> _WHAT YOU WILL DO_
Write out every line below again exactly as it stands, skipping each image.

> _DATA SHOWN_
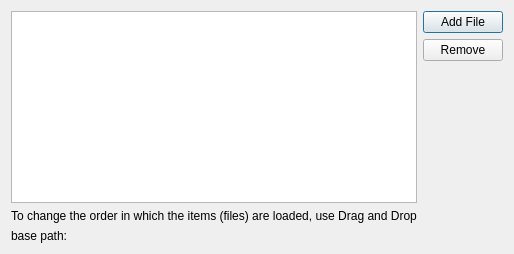
The window that Qitom/ui/widgetPropPythonStartup.ui (itom-project/itom) describes before a commit, drawn with Qt 5.
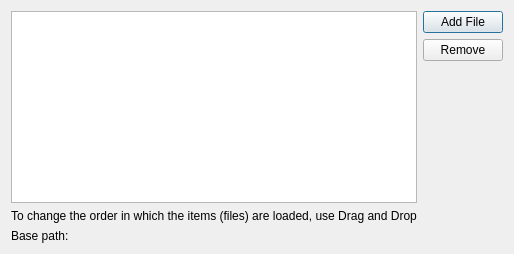
The same window after the commit.

Diff of the .ui file:
```diff
--- a/Qitom/ui/widgetPropPythonStartup.ui
+++ b/Qitom/ui/widgetPropPythonStartup.ui
@@ -6,7 +6,7 @@
    <rect>
     <x>0</x>
     <y>0</y>
-    <width>471</width>
+    <width>472</width>
     <height>254</height>
    </rect>
   </property>
@@ -91,7 +91,7 @@
    <item>
     <widget class="QLabel" name="lblBasePath">
      <property name="text">
-      <string>base path: </string>
+      <string>Base path: </string>
      </property>
     </widget>
    </item>
```
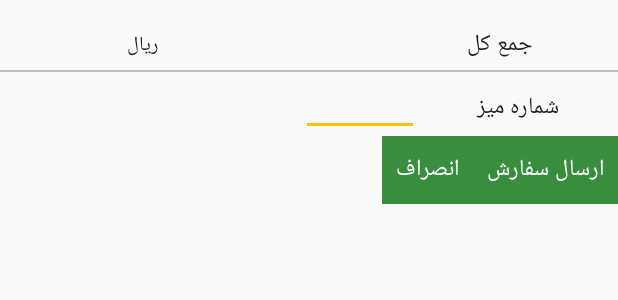
After one commit to mohsen-delghandi/OrderingApp, an Android app: the layout basket_dialog_layout.xml on its own in the app's theme, with its tools: preview values and no code run, on a phone screen of 412 x 824 dp. The commit adds this screen. Shown: the top 300 px of the screen. Run offline under Robolectric (Android 15) with nearby library versions, the phone set to English and light mode, and no system bars.

Commit message:
dialog created

```diff
--- /dev/null
+++ b/app/src/main/res/layout/basket_dialog_layout.xml
@@ -0,0 +1,117 @@
+<?xml version="1.0" encoding="utf-8"?>
+<RelativeLayout xmlns:android="http://schemas.android.com/apk/res/android"
+    xmlns:app="http://schemas.android.com/apk/res-auto"
+    android:layoutDirection="rtl"
+    android:layout_width="match_parent"
+    android:layout_height="match_parent">
+
+    <TableLayout
+        android:layout_width="match_parent"
+        android:layout_height="wrap_content">
+
+
+
+
+
+
+        <TableRow
+            android:layout_height="wrap_content"
+            android:layout_width="match_parent"
+            android:gravity="right"
+            android:weightSum="5"
+            android:background="@drawable/shape_underline">
+
+            <TextView
+                android:layout_height="wrap_content"
+                android:layout_width="wrap_content"
+                android:layout_weight="1"
+                android:text="جمع کل"
+                android:gravity="center"
+                android:textSize="@dimen/font_small"
+                android:textColor="@color/primary_text"/>
+
+            <TextView
+                android:id="@+id/textView_price"
+                android:layout_height="wrap_content"
+                android:layout_width="wrap_content"
+                android:layout_weight="2"
+                android:gravity="center"
+                android:textSize="@dimen/font_large"
+                android:textColor="@color/accent"/>
+
+            <TextView
+                android:layout_height="wrap_content"
+                android:layout_width="wrap_content"
+                android:layout_weight=".5"
+                android:text="ریال"
+                android:gravity="center|bottom"
+                android:textSize="@dimen/font_xsmall"
+                android:textColor="@color/primary_text"/>
+
+
+
+        </TableRow>
+        <TableRow
+            android:layout_height="wrap_content"
+            android:layout_width="match_parent"
+            android:gravity="right"
+            android:weightSum="7">
+
+            <TextView
+                android:layout_height="wrap_content"
+                android:layout_width="wrap_content"
+                android:layout_weight="1"
+                android:text="شماره میز"
+                android:gravity="center"
+                android:textSize="@dimen/font_small"
+                android:textColor="@color/primary_text"/>
+
+            <EditText
+                android:id="@+id/editText_tableNumber"
+                android:layout_height="wrap_content"
+                android:layout_width="wrap_content"
+                android:layout_weight=".5"
+                android:gravity="center"
+                android:textSize="@dimen/font_small"
+                android:textColor="@color/primary_text"/>
+
+
+
+
+        </TableRow>
+
+
+        <TableRow
+            android:layout_height="wrap_content"
+            android:layout_width="match_parent">
+
+            <TextView
+                android:id="@+id/textView_ok"
+                android:layout_alignParentBottom="true"
+                android:gravity="center"
+                android:layout_width="match_parent"
+                android:layout_height="wrap_content"
+                android:text="ارسال سفارش"
+                android:textSize="@dimen/font_small"
+                android:textColor="@color/icons"
+                android:background="#388E3C"
+                android:padding="@dimen/padding_medium"/>
+
+            <TextView
+                android:id="@+id/textView_cancel"
+                android:layout_alignParentBottom="true"
+                android:gravity="center"
+                android:layout_width="match_parent"
+                android:layout_height="wrap_content"
+                android:text="انصراف"
+                android:textSize="@dimen/font_small"
+                android:textColor="@color/icons"
+                android:background="#388E3C"
+                android:padding="@dimen/padding_medium"/>
+
+        </TableRow>
+
+
+    </TableLayout>
+
+</RelativeLayout>
--- a/app/src/main/res/layout/food_basket_items.xml
+++ b/app/src/main/res/layout/food_basket_items.xml
@@ -18,7 +18,7 @@
         android:layout_width="0dp"
         android:layout_weight="3"
         android:gravity="center"
-        android:textSize="@dimen/font_small"
+        android:textSize="@dimen/font_xsmall"
         android:textColor="@color/primary_text"/>
 
     <TextView
@@ -27,7 +27,7 @@
         android:layout_width="0dp"
         android:layout_weight="1"
         android:gravity="center"
-        android:textSize="@dimen/font_small"
+        android:textSize="@dimen/font_xsmall"
         android:textColor="@color/primary_text"/>
 
     <TextView
@@ -36,7 +36,7 @@
         android:layout_width="0dp"
         android:layout_weight="2"
         android:gravity="center"
-        android:textSize="@dimen/font_small"
+        android:textSize="@dimen/font_xsmall"
         android:textColor="@color/primary_text"/>
 
     </TableRow>
```
Also changed, not shown: app/src/main/java/com/example/mohsen/orderingapp/CustomDialogClass.java (added, +57 -0 lines), app/src/main/java/com/example/mohsen/orderingapp/FoodMenuAdapter.java (+23 -1 lines), app/src/main/java/com/example/mohsen/orderingapp/FoodOrdersAdapter.java (+25 -0 lines), app/src/main/java/com/example/mohsen/orderingapp/OrdersMenuActivity.java (+62 -6 lines), app/src/main/java/com/example/mohsen/orderingapp/ViewWeightAnimationWrapper.java (added, +31 -0 lines), app/src/main/res/anim/my_animation.xml (+7 -25 lines), app/src/main/res/layout/orders_menu_layout.xml (+13 -0 lines).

> _TASK ANSWER_
The window that Qitom/ui/widgetPropPythonStartup.ui (itom-project/itom) describes before a commit, drawn with Qt 5.
The same window after the commit.

Diff of the .ui file:
```diff
--- a/Qitom/ui/widgetPropPythonStartup.ui
+++ b/Qitom/ui/widgetPropPythonStartup.ui
@@ -6,7 +6,7 @@
    <rect>
     <x>0</x>
     <y>0</y>
-    <width>471</width>
+    <width>472</width>
     <height>254</height>
    </rect>
   </property>
@@ -91,7 +91,7 @@
    <item>
     <widget class="QLabel" name="lblBasePath">
      <property name="text">
-      <string>base path: </string>
+      <string>Base path: </string>
      </property>
     </widget>
    </item>
```
After one commit to mohsen-delghandi/OrderingApp, an Android app: the layout basket_dialog_layout.xml on its own in the app's theme, with its tools: preview values and no code run, on a phone screen of 412 x 824 dp. The commit adds this screen. Shown: the top 300 px of the screen. Run offline under Robolectric (Android 15) with nearby library versions, the phone set to English and light mode, and no system bars.

Commit message:
dialog created

```diff
--- /dev/null
+++ b/app/src/main/res/layout/basket_dialog_layout.xml
@@ -0,0 +1,117 @@
+<?xml version="1.0" encoding="utf-8"?>
+<RelativeLayout xmlns:android="http://schemas.android.com/apk/res/android"
+    xmlns:app="http://schemas.android.com/apk/res-auto"
+    android:layoutDirection="rtl"
+    android:layout_width="match_parent"
+    android:layout_height="match_parent">
+
+    <TableLayout
+        android:layout_width="match_parent"
+        android:layout_height="wrap_content">
+
+
+
+
+
+
+        <TableRow
+            android:layout_height="wrap_content"
+            android:layout_width="match_parent"
+            android:gravity="right"
+            android:weightSum="5"
+            android:background="@drawable/shape_underline">
+
+            <TextView
+                android:layout_height="wrap_content"
+                android:layout_width="wrap_content"
+                android:layout_weight="1"
+                android:text="جمع کل"
+                android:gravity="center"
+                android:textSize="@dimen/font_small"
+                android:textColor="@color/primary_text"/>
+
+            <TextView
+                android:id="@+id/textView_price"
+                android:layout_height="wrap_content"
+                android:layout_width="wrap_content"
+                android:layout_weight="2"
+                android:gravity="center"
+                android:textSize="@dimen/font_large"
+                android:textColor="@color/accent"/>
+
+            <TextView
+                android:layout_height="wrap_content"
+                android:layout_width="wrap_content"
+                android:layout_weight=".5"
+                android:text="ریال"
+                android:gravity="center|bottom"
+                android:textSize="@dimen/font_xsmall"
+                android:textColor="@color/primary_text"/>
+
+
+
+        </TableRow>
+        <TableRow
+            android:layout_height="wrap_content"
+            android:layout_width="match_parent"
+            android:gravity="right"
+            android:weightSum="7">
+
+            <TextView
+                android:layout_height="wrap_content"
+                android:layout_width="wrap_content"
+                android:layout_weight="1"
+                android:text="شماره میز"
+                android:gravity="center"
+                android:textSize="@dimen/font_small"
+                android:textColor="@color/primary_text"/>
+
+            <EditText
+                android:id="@+id/editText_tableNumber"
+                android:layout_height="wrap_content"
+                android:layout_width="wrap_content"
+                android:layout_weight=".5"
+                android:gravity="center"
+                android:textSize="@dimen/font_small"
+                android:textColor="@color/primary_text"/>
+
+
+
+
+        </TableRow>
+
+
+        <TableRow
+            android:layout_height="wrap_content"
+            android:layout_width="match_parent">
+
+            <TextView
+                android:id="@+id/textView_ok"
+                android:layout_alignParentBottom="true"
+                android:gravity="center"
+                android:layout_width="match_parent"
+                android:layout_height="wrap_content"
+                android:text="ارسال سفارش"
+                android:textSize="@dimen/font_small"
+                android:textColor="@color/icons"
+                android:background="#388E3C"
+                android:padding="@dimen/padding_medium"/>
+
+            <TextView
+                android:id="@+id/textView_cancel"
+                android:layout_alignParentBottom="true"
+                android:gravity="center"
+                android:layout_width="match_parent"
+                android:layout_height="wrap_content"
+                android:text="انصراف"
+                android:textSize="@dimen/font_small"
+                android:textColor="@color/icons"
+                android:background="#388E3C"
+                android:padding="@dimen/padding_medium"/>
+
+        </TableRow>
+
+
+    </TableLayout>
+
+</RelativeLayout>
--- a/app/src/main/res/layout/food_basket_items.xml
+++ b/app/src/main/res/layout/food_basket_items.xml
@@ -18,7 +18,7 @@
         android:layout_width="0dp"
         android:layout_weight="3"
         android:gravity="center"
-        android:textSize="@dimen/font_small"
+        android:textSize="@dimen/font_xsmall"
         android:textColor="@color/primary_text"/>
 
     <TextView
@@ -27,7 +27,7 @@
         android:layout_width="0dp"
         android:layout_weight="1"
         android:gravity="center"
-        android:textSize="@dimen/font_small"
+        android:textSize="@dimen/font_xsmall"
         android:textColor="@color/primary_text"/>
 
     <TextView
@@ -36,7 +36,7 @@
         android:layout_width="0dp"
         android:layout_weight="2"
         android:gravity="center"
-        android:textSize="@dimen/font_small"
+        android:textSize="@dimen/font_xsmall"
         android:textColor="@color/primary_text"/>
 
     </TableRow>
```
Also changed, not shown: app/src/main/java/com/example/mohsen/orderingapp/CustomDialogClass.java (added, +57 -0 lines), app/src/main/java/com/example/mohsen/orderingapp/FoodMenuAdapter.java (+23 -1 lines), app/src/main/java/com/example/mohsen/orderingapp/FoodOrdersAdapter.java (+25 -0 lines), app/src/main/java/com/example/mohsen/orderingapp/OrdersMenuActivity.java (+62 -6 lines), app/src/main/java/com/example/mohsen/orderingapp/ViewWeightAnimationWrapper.java (added, +31 -0 lines), app/src/main/res/anim/my_animation.xml (+7 -25 lines), app/src/main/res/layout/orders_menu_layout.xml (+13 -0 lines).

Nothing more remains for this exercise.